Tuesday, October 06, 2009
Signs of sanity in the WoD
Michael Duffy again sortied into sensible analysis of Australia's War on Drugs in the Herald this weekend.
'Australian governments spend about $4.7 billion a year on the war on drugs,' he wrote.
And: 'John Humphreys, an economist with the Centre for Independent Studies, says: "It gets interesting when you try to do a cost-benefit analysis on the prohibition. Basically, there aren't any benefits."
Today I'm going to hear Norm Stamper speaking at Parliament House -- He's the ex-cop from Seattle who is a spokesman for LEAP, (Law Enforcement Against Prohibition), also featured separately by Michael Duffy in the SMH this weekend, quoting Mr Stamper:
"Every once in a while, someone in government has claimed progress," he said, "but they've been wrong. The immutable law of supply and demand will continue to work its magic for ever. Purity and prices will fluctuate, people's behaviour will fluctuate, but there has never been any point in the drug war where we've come close to winning. It is unwinnable, and it's immoral."
Still, the drug warriors will continue their moral panic and our local police will continue believing the fairy stories they learned during their training at Goulburn so they can continue fooling themselves they are doing something useful as they persecute Sydney's counter-cultures.
But for how long can they keep it up?

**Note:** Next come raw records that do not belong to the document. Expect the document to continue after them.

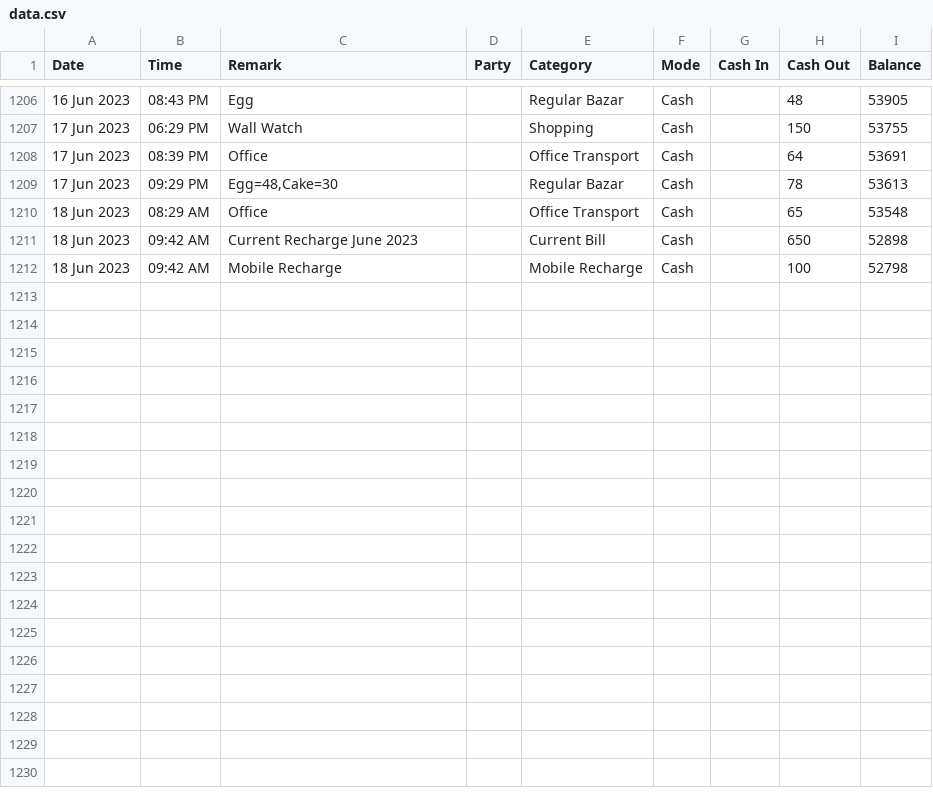
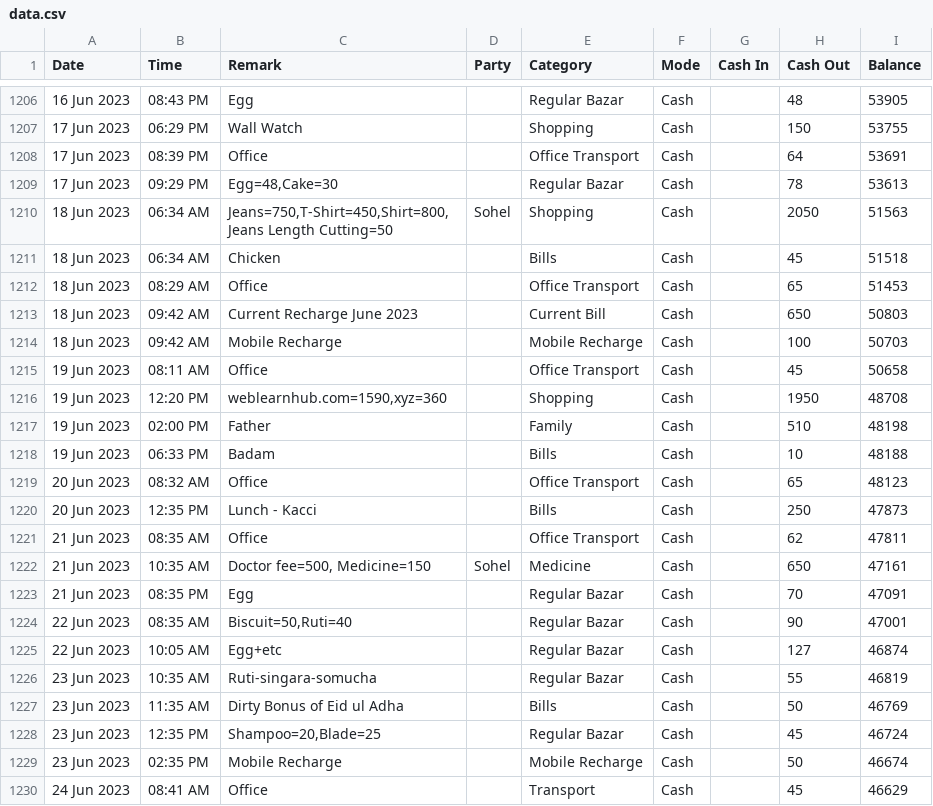
Before and after one commit to sohelranacse/analysis-data, a CSV file: budget/data.csv, drawn as a sheet; only a part is shown, gaps mark what is left out; addresses are those after the commit; the diff names each change by its address in the sheet, - before the commit and + after, or states it on an @@ line.

Commit message:
update

```diff
--- a/budget/data.csv
+++ b/budget/data.csv
+row 1210: 18 Jun 2023 | 06:34 AM | Jeans=750,T-Shirt=450,Shirt=800,Jeans Length Cutting=50 | Sohel | Shopping | Cash |  | 2050 | 51563
+row 1211: 18 Jun 2023 | 06:34 AM | Chicken |  | Bills | Cash |  | 45 | 51518
-I1212 (Balance): 53548
+I1212 (Balance): 51453
-I1213 (Balance): 52898
+I1213 (Balance): 50803
-I1214 (Balance): 52798
+I1214 (Balance): 50703
+row 1215: 19 Jun 2023 | 08:11 AM | Office |  | Office Transport | Cash |  | 45 | 50658
+row 1216: 19 Jun 2023 | 12:20 PM | weblearnhub.com=1590,xyz=360 |  | Shopping | Cash |  | 1950 | 48708
+row 1217: 19 Jun 2023 | 02:00 PM | Father |  | Family | Cash |  | 510 | 48198
+row 1218: 19 Jun 2023 | 06:33 PM | Badam |  | Bills | Cash |  | 10 | 48188
+row 1219: 20 Jun 2023 | 08:32 AM | Office |  | Office Transport | Cash |  | 65 | 48123
+row 1220: 20 Jun 2023 | 12:35 PM | Lunch - Kacci |  | Bills | Cash |  | 250 | 47873
+row 1221: 21 Jun 2023 | 08:35 AM | Office |  | Office Transport | Cash |  | 62 | 47811
+row 1222: 21 Jun 2023 | 10:35 AM | Doctor fee=500, Medicine=150 | Sohel | Medicine | Cash |  | 650 | 47161
+row 1223: 21 Jun 2023 | 08:35 PM | Egg |  | Regular Bazar | Cash |  | 70 | 47091
+row 1224: 22 Jun 2023 | 08:35 AM | Biscuit=50,Ruti=40 |  | Regular Bazar | Cash |  | 90 | 47001
+row 1225: 22 Jun 2023 | 10:05 AM | Egg+etc |  | Regular Bazar | Cash |  | 127 | 46874
+row 1226: 23 Jun 2023 | 10:35 AM | Ruti-singara-somucha |  | Regular Bazar | Cash |  | 55 | 46819
+row 1227: 23 Jun 2023 | 11:35 AM | Dirty Bonus of Eid ul Adha |  | Bills | Cash |  | 50 | 46769
+row 1228: 23 Jun 2023 | 12:35 PM | Shampoo=20,Blade=25 |  | Regular Bazar | Cash |  | 45 | 46724
+row 1229: 23 Jun 2023 | 02:35 PM | Mobile Recharge |  | Mobile Recharge | Cash |  | 50 | 46674
+row 1230: 24 Jun 2023 | 08:41 AM | Office |  | Transport | Cash |  | 45 | 46629
```
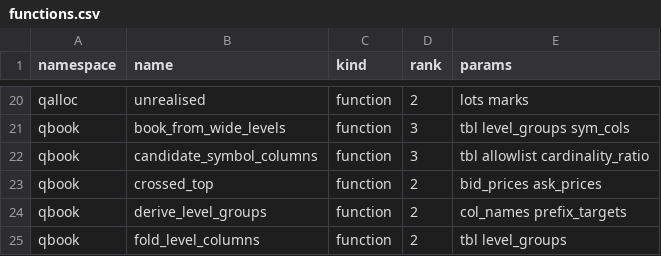
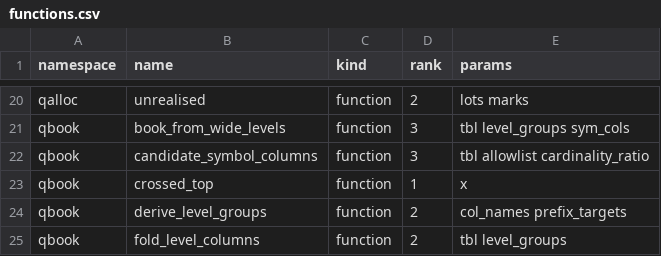
Before and after one commit to kwojdalski/uqf, a CSV file: docs/reference/surfaces/current/functions.csv, drawn as a sheet; only a part is shown, gaps mark what is left out.

```diff
--- a/docs/reference/surfaces/current/functions.csv
+++ b/docs/reference/surfaces/current/functions.csv
@@ -22,3 +22,3 @@ qbook,book_from_wide_levels,function,3,tbl level_groups sym_cols
 qbook,candidate_symbol_columns,function,3,tbl allowlist cardinality_ratio
-qbook,crossed_top,function,2,bid_prices ask_prices
+qbook,crossed_top,function,1,x
 qbook,derive_level_groups,function,2,col_names prefix_targets
```
Also changed, not shown: 6 other files.
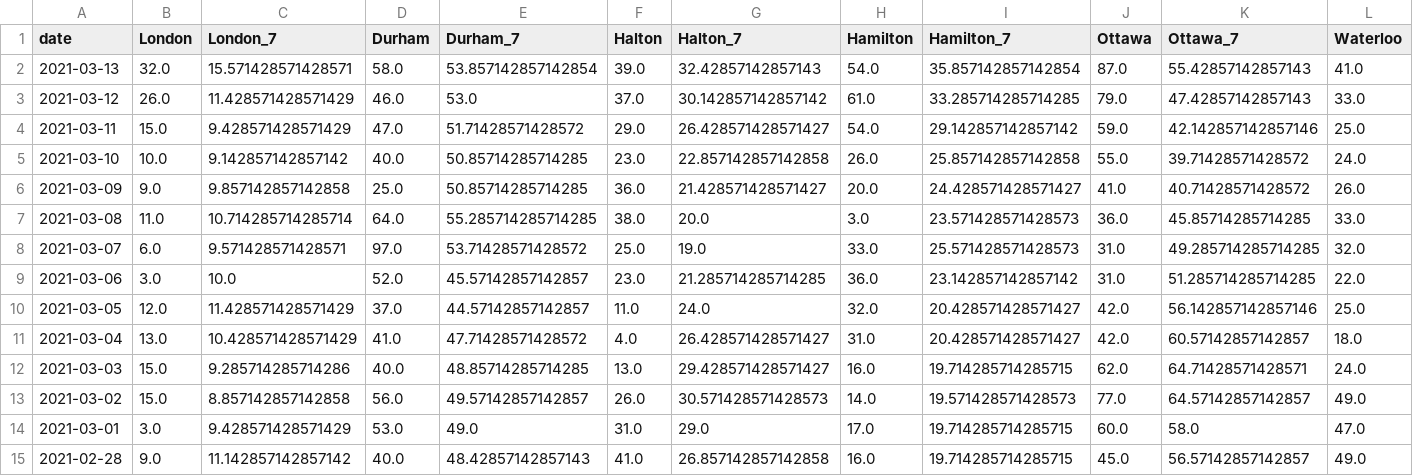
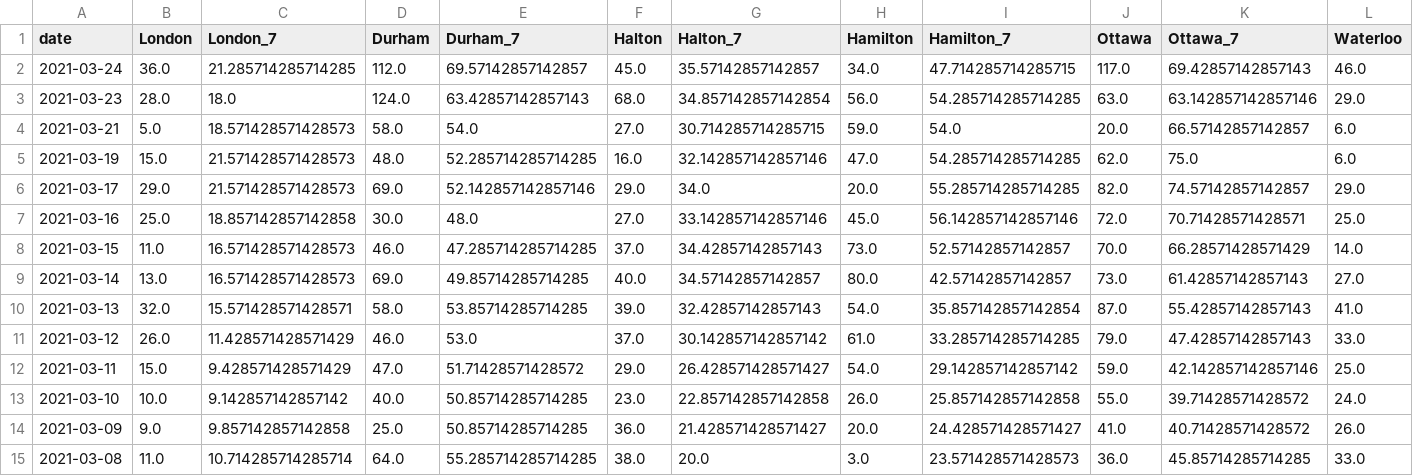
Before and after one commit to martin-allen/covid, a CSV file: data/output/ontario_new.csv, drawn as a sheet; only a part is shown; the shorter side is filled out with more unchanged rows; addresses are those after the commit; rows hold the shown columns only; the diff names each change by its address in the sheet, - before the commit and + after, or states it on an @@ line.

Commit message:
Caught up Ontario files

```diff
--- a/data/output/ontario_new.csv
+++ b/data/output/ontario_new.csv
+row 2: 2021-03-24 | 36.0 | 21.285714285714285 | 112.0 | 69.57142857142857 | 45.0 | 35.57142857142857 | 34.0 | 47.714285714285715 | 117.0 | 69.42857142857143 | 46.0
+row 3: 2021-03-23 | 28.0 | 18.0 | 124.0 | 63.42857142857143 | 68.0 | 34.857142857142854 | 56.0 | 54.285714285714285 | 63.0 | 63.142857142857146 | 29.0
+row 4: 2021-03-21 | 5.0 | 18.571428571428573 | 58.0 | 54.0 | 27.0 | 30.714285714285715 | 59.0 | 54.0 | 20.0 | 66.57142857142857 | 6.0
+row 5: 2021-03-19 | 15.0 | 21.571428571428573 | 48.0 | 52.285714285714285 | 16.0 | 32.142857142857146 | 47.0 | 54.285714285714285 | 62.0 | 75.0 | 6.0
+row 6: 2021-03-17 | 29.0 | 21.571428571428573 | 69.0 | 52.142857142857146 | 29.0 | 34.0 | 20.0 | 55.285714285714285 | 82.0 | 74.57142857142857 | 29.0
+row 7: 2021-03-16 | 25.0 | 18.857142857142858 | 30.0 | 48.0 | 27.0 | 33.142857142857146 | 45.0 | 56.142857142857146 | 72.0 | 70.71428571428571 | 25.0
+row 8: 2021-03-15 | 11.0 | 16.571428571428573 | 46.0 | 47.285714285714285 | 37.0 | 34.42857142857143 | 73.0 | 52.57142857142857 | 70.0 | 66.28571428571429 | 14.0
+row 9: 2021-03-14 | 13.0 | 16.571428571428573 | 69.0 | 49.85714285714285 | 40.0 | 34.57142857142857 | 80.0 | 42.57142857142857 | 73.0 | 61.42857142857143 | 27.0
-E10 (Durham_7): 53.857142857142854
+E10 (Durham_7): 53.85714285714285
```
Also changed, not shown: data/output/ontario_summary.csv, data/output/ontario_total.csv, 1 other file.
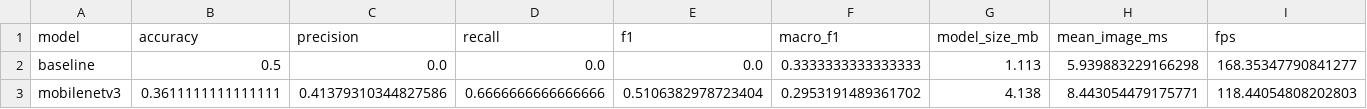
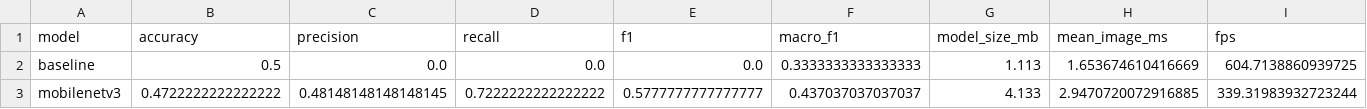
Before and after one commit to thefreemannet/Parking, a CSV file: outputs/metrics/classification_summary.csv, drawn as a sheet.

```diff
--- a/outputs/metrics/classification_summary.csv
+++ b/outputs/metrics/classification_summary.csv
@@ -1,3 +1,3 @@
 model,accuracy,precision,recall,f1,macro_f1,model_size_mb,mean_image_ms,fps
-baseline,0.5,0.0,0.0,0.0,0.3333333333333333,1.113,5.939883229166298,168.35347790841277
-mobilenetv3,0.3611111111111111,0.41379310344827586,0.6666666666666666,0.5106382978723404,0.2953191489361702,4.138,8.443054479175771,118.44054808202803
+baseline,0.5,0.0,0.0,0.0,0.3333333333333333,1.113,1.653674610416669,604.7138860939725
+mobilenetv3,0.4722222222222222,0.48148148148148145,0.7222222222222222,0.5777777777777777,0.437037037037037,4.133,2.9470720072916885,339.31983932723244
```
Also changed, not shown: data/processed/split_manifest.csv, outputs/metrics/baseline_failures.csv, 12 other files.
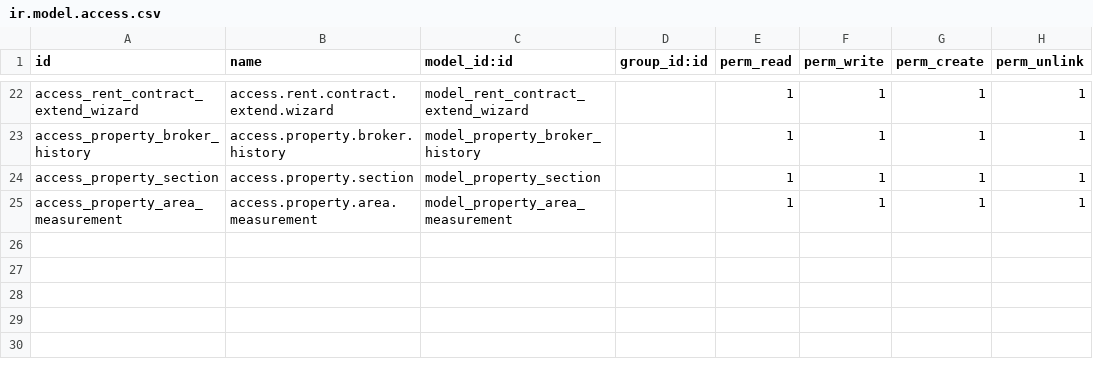
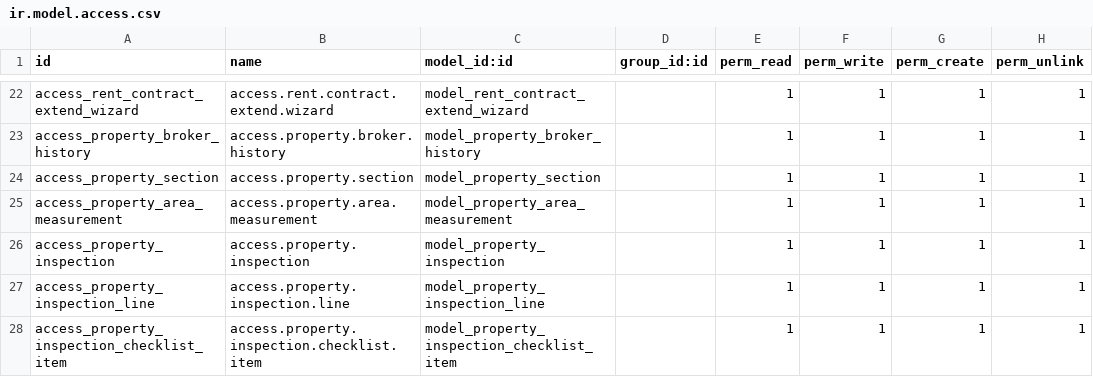
Before and after one commit to olala0-0/elite-nest, a CSV file: eg_property_management/security/ir.model.access.csv, drawn as a sheet; only a part is shown, gaps mark what is left out.

Commit message:
feat: add Property Inspection model (Phase 0 of Move-In/Move-Out plan)
Adds property.inspection + property.inspection.line as a shared engine
for both Pre-Move-In and Move-Out/Final inspections, plus an editable
property.inspection.checklist.item master list seeded with a first-draft
14-area checklist.

Purely additive: no existing model, field, or view is touched beyond
new __init__.py imports, new manifest data/view entries, and new
security rows. Not yet linked to rent.contract - that's Phase 1.

See eg_property_management/MOVE_IN_MOVE_OUT_PLAN.md for the full plan.

```diff
--- a/eg_property_management/security/ir.model.access.csv
+++ b/eg_property_management/security/ir.model.access.csv
@@ -25 +25,4 @@ access_property_section,access.property.section,model_property_section,,1,1,1,1
 access_property_area_measurement,access.property.area.measurement,model_property_area_measurement,,1,1,1,1
+access_property_inspection,access.property.inspection,model_property_inspection,,1,1,1,1
+access_property_inspection_line,access.property.inspection.line,model_property_inspection_line,,1,1,1,1
+access_property_inspection_checklist_item,access.property.inspection.checklist.item,model_property_inspection_checklist_item,,1,1,1,1
```
Also changed, not shown: 7 other files.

I wrote my own piece last week on the travails of Oxford Street, highlighting the role of over-regulation in aggravating the problems it seeks to solve -- including the way sniffer dogs frighten the nice people away from the inner city and thus promote the drinking culture people complain about so regularly. Here's the link to the City News piece.